You might have forgotten about that last sentence.
I know what you're thinking: ER 1.6 can't possibly prevent a lawyer from talking about or repeating information that's out there in public.
Yes, it can, and it does. It all depends on why you're talking about that information. Sharing with your family or friends is not one of the permissible reasons for disclosing information.
Remember several years ago how the public didn't know that Harry Potter author J.K. Rowling had written "The Cuckoo's Calling" thriller under the pen name Robert Galbraith? The public didn't know until a lawyer with the London firm that represented Rowling told his wife's friend, who then tweeted the information. (That lawyer was fined and reprimanded; the firm paid damages to Rowling.)
No matter whether the information is truly secret -- such as Robert Galbraith's identity -- or not secret -- what you wrote in a filed and open-to-the-public pleading -- the question is whether you, as the lawyer, are allowed to disclose the “information relating to the representation of a client." This does indeed mean that everyone else in the world can gossip about or use for marketing public information relating to a client's legal matter. Except for you. Because you're the lawyer. It's as simple as that.
Possible changes to ER 1.6
Last year, the Supreme Court convened a committee to look at a variety of Ethical Rules and what I like to call "ability-to-practice rules." The rule-change petition that resulted from that committee's efforts explained that the court established the committee "in recognition that the changing practice of law in the last decade poses new ethical questions that necessitate review of certain court Rules governing the practice of law” and tasked it “with examining and updating the current Rules to ensure that the public is protected and the Rules do not impose unnecessary barriers to the delivery of legal services.” The court has already adopted most of the committee's recommendations but one proposal -- revising ER 1.6 -- is still in play.
The committee proposed revising ER 1.6(a) to redefine “confidentiality” to mean, in general, information either (1) truly confidential, as that word is generally thought of, or (2) even if not confidential, of such a kind that disclosure would harm the client’s interests. Here's the committee's actual proposed rule change:
The court committee's proposal harkens back to how the Code of Professional Responsibility (in effect in Arizona until February 1985, when we adopted the Rules of Professional Conduct and ER 1.6) treated confidentiality. DR 4-101 of the Code of Professional Responsibility required lawyers to keep clients' confidences and secrets. Unlike the current ER 1.6 standard of “information relating to the representation of a client,” DR 4-101 defined "confidence" as information protected by the attorney-client privilege and "secret" as "other information gained in the professional relationship that the client has requested be held inviolate or the disclosure of which would be embarrassing or would be likely to be detrimental to the client." In other words, the Code of Professional Responsibility universe of information lawyers had to keep confidential was narrower than that of the current Rules of Professional Conduct.

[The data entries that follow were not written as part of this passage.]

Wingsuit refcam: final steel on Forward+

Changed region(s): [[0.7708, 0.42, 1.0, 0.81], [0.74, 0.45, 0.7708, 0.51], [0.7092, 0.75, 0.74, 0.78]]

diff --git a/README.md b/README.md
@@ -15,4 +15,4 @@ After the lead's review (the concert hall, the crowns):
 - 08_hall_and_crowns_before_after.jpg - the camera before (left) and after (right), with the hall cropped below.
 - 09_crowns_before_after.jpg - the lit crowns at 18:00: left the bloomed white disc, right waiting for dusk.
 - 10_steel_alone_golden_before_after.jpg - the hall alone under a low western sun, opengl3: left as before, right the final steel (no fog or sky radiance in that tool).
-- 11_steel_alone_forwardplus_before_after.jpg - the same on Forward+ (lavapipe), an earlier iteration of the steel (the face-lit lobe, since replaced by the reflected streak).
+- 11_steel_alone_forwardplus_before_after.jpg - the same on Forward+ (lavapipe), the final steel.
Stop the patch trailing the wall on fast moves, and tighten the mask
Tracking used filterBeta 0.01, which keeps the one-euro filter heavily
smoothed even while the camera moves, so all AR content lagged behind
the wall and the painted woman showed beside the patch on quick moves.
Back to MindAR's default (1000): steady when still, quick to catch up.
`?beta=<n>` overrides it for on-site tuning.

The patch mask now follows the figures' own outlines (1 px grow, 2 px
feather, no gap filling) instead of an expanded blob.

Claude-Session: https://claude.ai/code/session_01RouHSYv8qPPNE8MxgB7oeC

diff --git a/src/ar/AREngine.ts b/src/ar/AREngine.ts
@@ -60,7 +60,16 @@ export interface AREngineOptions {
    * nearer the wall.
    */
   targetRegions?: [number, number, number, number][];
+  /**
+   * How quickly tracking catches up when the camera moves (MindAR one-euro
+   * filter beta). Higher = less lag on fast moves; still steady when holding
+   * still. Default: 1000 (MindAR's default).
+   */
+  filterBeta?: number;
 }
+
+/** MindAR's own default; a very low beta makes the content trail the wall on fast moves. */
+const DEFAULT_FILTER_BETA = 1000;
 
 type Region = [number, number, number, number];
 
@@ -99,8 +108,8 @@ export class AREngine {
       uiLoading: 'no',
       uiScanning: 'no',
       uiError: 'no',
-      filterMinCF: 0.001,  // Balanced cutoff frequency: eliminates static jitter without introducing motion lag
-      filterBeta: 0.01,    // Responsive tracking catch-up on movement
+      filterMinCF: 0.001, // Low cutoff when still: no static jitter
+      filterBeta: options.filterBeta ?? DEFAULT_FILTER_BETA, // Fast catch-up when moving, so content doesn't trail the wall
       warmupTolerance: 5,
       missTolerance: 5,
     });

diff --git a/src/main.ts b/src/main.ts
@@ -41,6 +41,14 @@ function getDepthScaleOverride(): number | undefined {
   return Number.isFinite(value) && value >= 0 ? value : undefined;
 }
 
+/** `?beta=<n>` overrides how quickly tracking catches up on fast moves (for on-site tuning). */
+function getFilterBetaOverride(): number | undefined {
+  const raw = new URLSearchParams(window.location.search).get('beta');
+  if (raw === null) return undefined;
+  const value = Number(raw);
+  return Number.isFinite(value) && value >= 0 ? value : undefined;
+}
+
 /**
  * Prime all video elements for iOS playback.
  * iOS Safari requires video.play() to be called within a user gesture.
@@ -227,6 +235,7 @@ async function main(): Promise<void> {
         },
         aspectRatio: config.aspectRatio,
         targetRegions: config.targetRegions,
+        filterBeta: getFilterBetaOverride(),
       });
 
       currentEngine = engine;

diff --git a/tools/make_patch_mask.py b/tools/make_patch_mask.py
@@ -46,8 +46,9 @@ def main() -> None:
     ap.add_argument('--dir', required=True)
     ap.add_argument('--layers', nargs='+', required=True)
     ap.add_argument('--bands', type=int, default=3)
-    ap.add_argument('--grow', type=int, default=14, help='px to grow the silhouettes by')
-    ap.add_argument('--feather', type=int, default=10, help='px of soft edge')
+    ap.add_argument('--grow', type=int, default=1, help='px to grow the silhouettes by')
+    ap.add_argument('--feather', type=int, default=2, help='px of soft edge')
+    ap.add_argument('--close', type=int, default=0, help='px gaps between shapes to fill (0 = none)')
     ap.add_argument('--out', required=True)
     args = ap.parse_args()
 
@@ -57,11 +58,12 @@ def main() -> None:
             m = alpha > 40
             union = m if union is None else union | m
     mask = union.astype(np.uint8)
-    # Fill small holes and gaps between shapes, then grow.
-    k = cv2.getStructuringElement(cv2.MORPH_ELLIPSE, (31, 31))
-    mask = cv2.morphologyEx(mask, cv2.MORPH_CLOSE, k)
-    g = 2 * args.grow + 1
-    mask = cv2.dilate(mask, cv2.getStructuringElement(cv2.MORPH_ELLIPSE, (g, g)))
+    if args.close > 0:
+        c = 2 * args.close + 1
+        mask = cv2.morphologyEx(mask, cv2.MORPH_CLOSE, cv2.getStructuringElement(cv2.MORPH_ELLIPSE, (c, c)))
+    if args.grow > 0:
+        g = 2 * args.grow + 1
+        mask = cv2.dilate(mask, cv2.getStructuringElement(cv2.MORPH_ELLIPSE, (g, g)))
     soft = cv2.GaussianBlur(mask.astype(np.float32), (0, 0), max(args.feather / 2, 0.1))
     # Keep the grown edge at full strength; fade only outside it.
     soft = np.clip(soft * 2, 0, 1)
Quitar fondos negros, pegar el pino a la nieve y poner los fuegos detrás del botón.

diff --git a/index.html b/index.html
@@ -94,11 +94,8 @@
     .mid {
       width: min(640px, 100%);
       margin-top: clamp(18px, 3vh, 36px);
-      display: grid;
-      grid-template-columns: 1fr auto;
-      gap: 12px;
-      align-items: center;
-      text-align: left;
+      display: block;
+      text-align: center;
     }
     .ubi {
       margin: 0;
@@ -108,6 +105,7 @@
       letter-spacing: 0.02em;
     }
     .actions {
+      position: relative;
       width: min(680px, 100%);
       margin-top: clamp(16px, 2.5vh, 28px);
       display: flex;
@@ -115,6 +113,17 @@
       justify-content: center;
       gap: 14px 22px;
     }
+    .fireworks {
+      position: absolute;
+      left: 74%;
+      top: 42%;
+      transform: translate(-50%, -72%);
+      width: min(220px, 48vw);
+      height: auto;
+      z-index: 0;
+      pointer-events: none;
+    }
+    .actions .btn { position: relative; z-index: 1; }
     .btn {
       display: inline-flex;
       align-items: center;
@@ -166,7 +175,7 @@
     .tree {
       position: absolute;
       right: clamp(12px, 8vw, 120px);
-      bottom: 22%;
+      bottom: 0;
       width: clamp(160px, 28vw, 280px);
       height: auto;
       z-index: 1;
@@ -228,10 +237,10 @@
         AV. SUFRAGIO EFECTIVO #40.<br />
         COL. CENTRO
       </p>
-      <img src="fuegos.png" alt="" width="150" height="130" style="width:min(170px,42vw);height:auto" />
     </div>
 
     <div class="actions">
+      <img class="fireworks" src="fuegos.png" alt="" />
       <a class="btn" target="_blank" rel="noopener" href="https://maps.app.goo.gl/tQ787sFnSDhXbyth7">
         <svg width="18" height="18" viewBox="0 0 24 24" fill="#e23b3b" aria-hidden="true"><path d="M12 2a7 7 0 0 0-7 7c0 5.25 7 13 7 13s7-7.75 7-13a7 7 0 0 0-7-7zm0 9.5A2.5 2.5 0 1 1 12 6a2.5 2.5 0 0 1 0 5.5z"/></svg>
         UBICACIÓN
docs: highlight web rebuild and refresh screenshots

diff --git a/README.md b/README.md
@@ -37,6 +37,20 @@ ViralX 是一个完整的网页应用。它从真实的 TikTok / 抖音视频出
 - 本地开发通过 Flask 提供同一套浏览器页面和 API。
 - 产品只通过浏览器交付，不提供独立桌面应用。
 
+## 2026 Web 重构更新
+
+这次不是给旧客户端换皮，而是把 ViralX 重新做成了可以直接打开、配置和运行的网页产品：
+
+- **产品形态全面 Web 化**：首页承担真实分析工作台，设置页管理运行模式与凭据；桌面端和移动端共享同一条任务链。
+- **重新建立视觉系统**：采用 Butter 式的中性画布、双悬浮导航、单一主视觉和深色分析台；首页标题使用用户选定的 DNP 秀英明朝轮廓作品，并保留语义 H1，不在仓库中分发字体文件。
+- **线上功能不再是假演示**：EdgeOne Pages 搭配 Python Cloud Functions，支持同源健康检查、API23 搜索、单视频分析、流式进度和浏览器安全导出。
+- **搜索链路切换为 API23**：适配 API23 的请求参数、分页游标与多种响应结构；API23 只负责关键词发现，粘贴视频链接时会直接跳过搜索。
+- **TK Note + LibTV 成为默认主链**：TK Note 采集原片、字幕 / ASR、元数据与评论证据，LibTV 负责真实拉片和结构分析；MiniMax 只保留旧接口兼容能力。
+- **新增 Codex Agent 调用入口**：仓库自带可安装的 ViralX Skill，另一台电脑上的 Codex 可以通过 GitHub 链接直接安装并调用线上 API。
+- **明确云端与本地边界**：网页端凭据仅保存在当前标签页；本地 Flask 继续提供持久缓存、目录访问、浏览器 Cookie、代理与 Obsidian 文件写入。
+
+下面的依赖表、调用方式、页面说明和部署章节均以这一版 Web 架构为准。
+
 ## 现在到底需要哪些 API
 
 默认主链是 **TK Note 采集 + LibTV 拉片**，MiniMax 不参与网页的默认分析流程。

The Supreme Court held onto the committee's proposal and instructed its staff attorneys to come up with an alternative. Here's that alternative:
The staff attorneys' alternative keeps ER 1.6's current broad umbrella but adds a circumstance under which lawyers may disclose otherwise protected information. The problem with this approach is defining what is "generally known." Does that mean information theoretically available to anyone as a public record? Or does it mean information that's appeared in the news media?
The Supreme Court is scheduled to consider the ER 1.6 proposal on December 15.
Meantime, we all should be circumspect about our dinner conversations.